When Mouratoglou and Halep speak to CNN they’re prepping for Roland Garros, where the 30-year-old Romanian is scheduled to play against Croatia’s Ana Konjuh in the first round on Sunday.
Halep has fond memories of the French Open, having won her maiden grand slam title in Paris after beating Sloane Stephens in 2018.
“The French Open is my favorite grand slam,” she says. “I love the city. I feel great. I like the vibe. So everything gets together and I just feel great. It’s going to be a big challenge, this tournament, for me. I’m ready mentally. I’m ready to give my best.”
“I really thought I would be done by 30,” Halep says. “I was wrong.”
“I want to play few more years. I feel like I can,” she adds. “My body is okay. You know, I feel healthy. I feel that my energy level is high. So I don’t see any reason to stop now.”
However, there’s one player who could stand in the way of a third grand slam tittle for Halep.
Poland’s Iga Swiatek has had a meteoric rise to become world No. 1 over the past year.
In April, she clinched her fourth straight title of the 2022 season at the Stuttgart Open final, pushing her winning streak to 23 matches.
At just 20 years old, Swiatek has shown no sign of wavering. If she wins the French Open, she’ll equal Venus Williams’ record this millennium of 35 successive victories.
“For the last month, Iga has shown a lot of stability physically, mentally and tennis wise. She’s super solid in everything. That’s why she’s been winning so much. But I think everybody is beatable,” Mouratoglou says.
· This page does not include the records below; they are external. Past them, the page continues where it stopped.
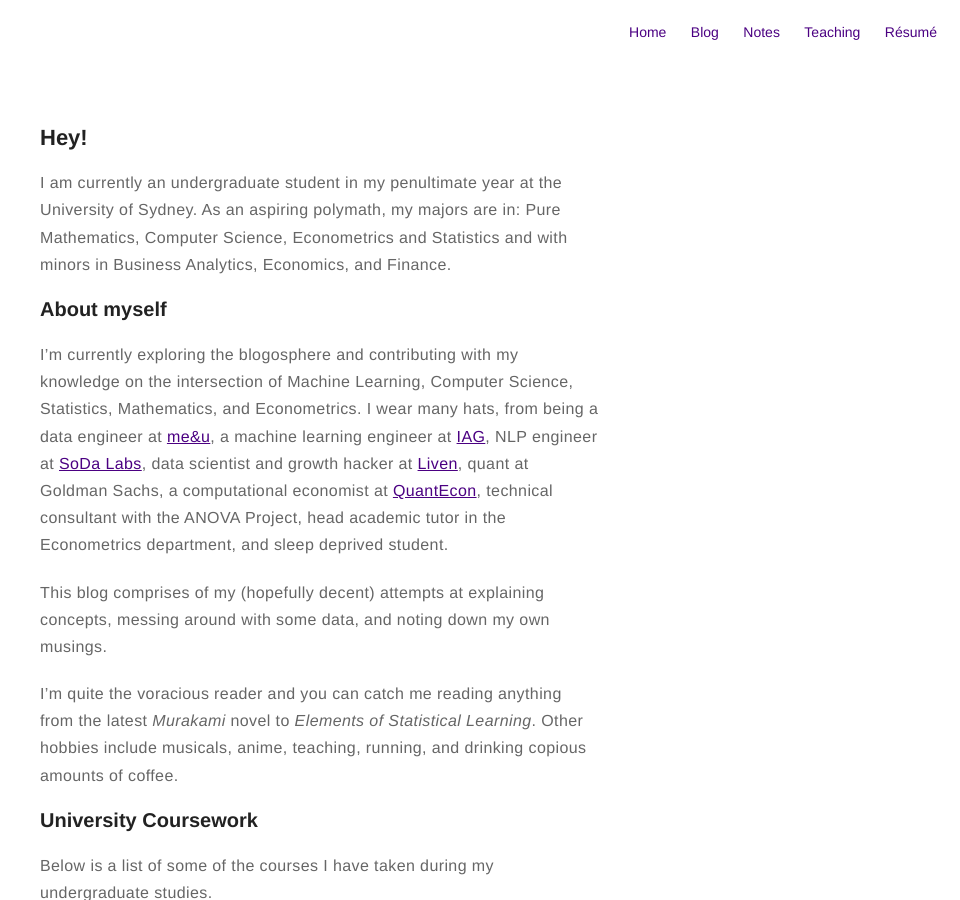
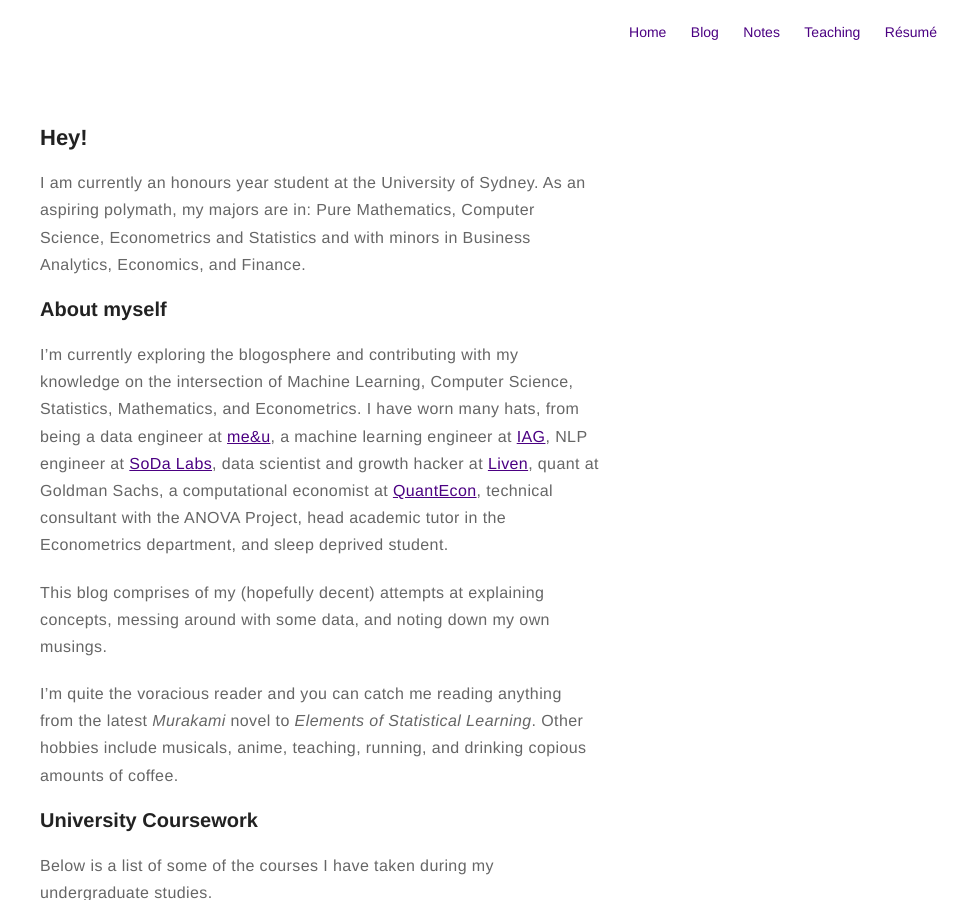
Before and after one commit to chrishyland/chrishyland.github.io, a Jekyll site: the page built from about.md, in a window 1280 px wide and 900 px high. Shown: the whole window, without its empty margins (320-1280 px from the left). Built offline with Jekyll 4.4.1, drawn with Linux system fonts in a browser that asks for light colours.

Commit message:
UPdate about

```diff
--- a/about.md
+++ b/about.md
@@ -5,10 +5,10 @@
 
 ## Hey!
 
-I am currently an undergraduate student in my penultimate year at the University of Sydney. As an aspiring polymath, my majors are in:  Pure Mathematics, Computer Science, Econometrics and Statistics and with minors in Business Analytics, Economics, and Finance.
+I am currently an honours year student at the University of Sydney. As an aspiring polymath, my majors are in:  Pure Mathematics, Computer Science, Econometrics and Statistics and with minors in Business Analytics, Economics, and Finance.
 
 ### About myself
-I'm currently exploring the blogosphere and contributing with my knowledge on the intersection of Machine Learning, Computer Science, Statistics, Mathematics, and Econometrics. I wear many hats, from being a data engineer at [me&u](https://www.meandu.com.au/), a machine learning engineer at [IAG](https://www.iag.com.au/), NLP engineer at [SoDa Labs](https://sodalabs.io/), data scientist and growth hacker at [Liven](https://www.liven.com.au/), quant at Goldman Sachs, a computational economist at [QuantEcon](https://quantecon.org/), technical consultant with the ANOVA Project, head academic tutor in the Econometrics department, and sleep deprived student.
+I'm currently exploring the blogosphere and contributing with my knowledge on the intersection of Machine Learning, Computer Science, Statistics, Mathematics, and Econometrics. I have worn many hats, from being a data engineer at [me&u](https://www.meandu.com.au/), a machine learning engineer at [IAG](https://www.iag.com.au/), NLP engineer at [SoDa Labs](https://sodalabs.io/), data scientist and growth hacker at [Liven](https://www.liven.com.au/), quant at Goldman Sachs, a computational economist at [QuantEcon](https://quantecon.org/), technical consultant with the ANOVA Project, head academic tutor in the Econometrics department, and sleep deprived student.
 
 This blog comprises of my (hopefully decent) attempts at explaining concepts, messing around with some data, and noting down my own musings.
 
```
And Mouratoglou is confident that Halep’s mental fortitude could rival Swiatek.
“She’s also a great player, but what makes her special is the fact that she’s extremely strong mentally,” he says. “I feel that also she believes in herself and the combination can do wonders.”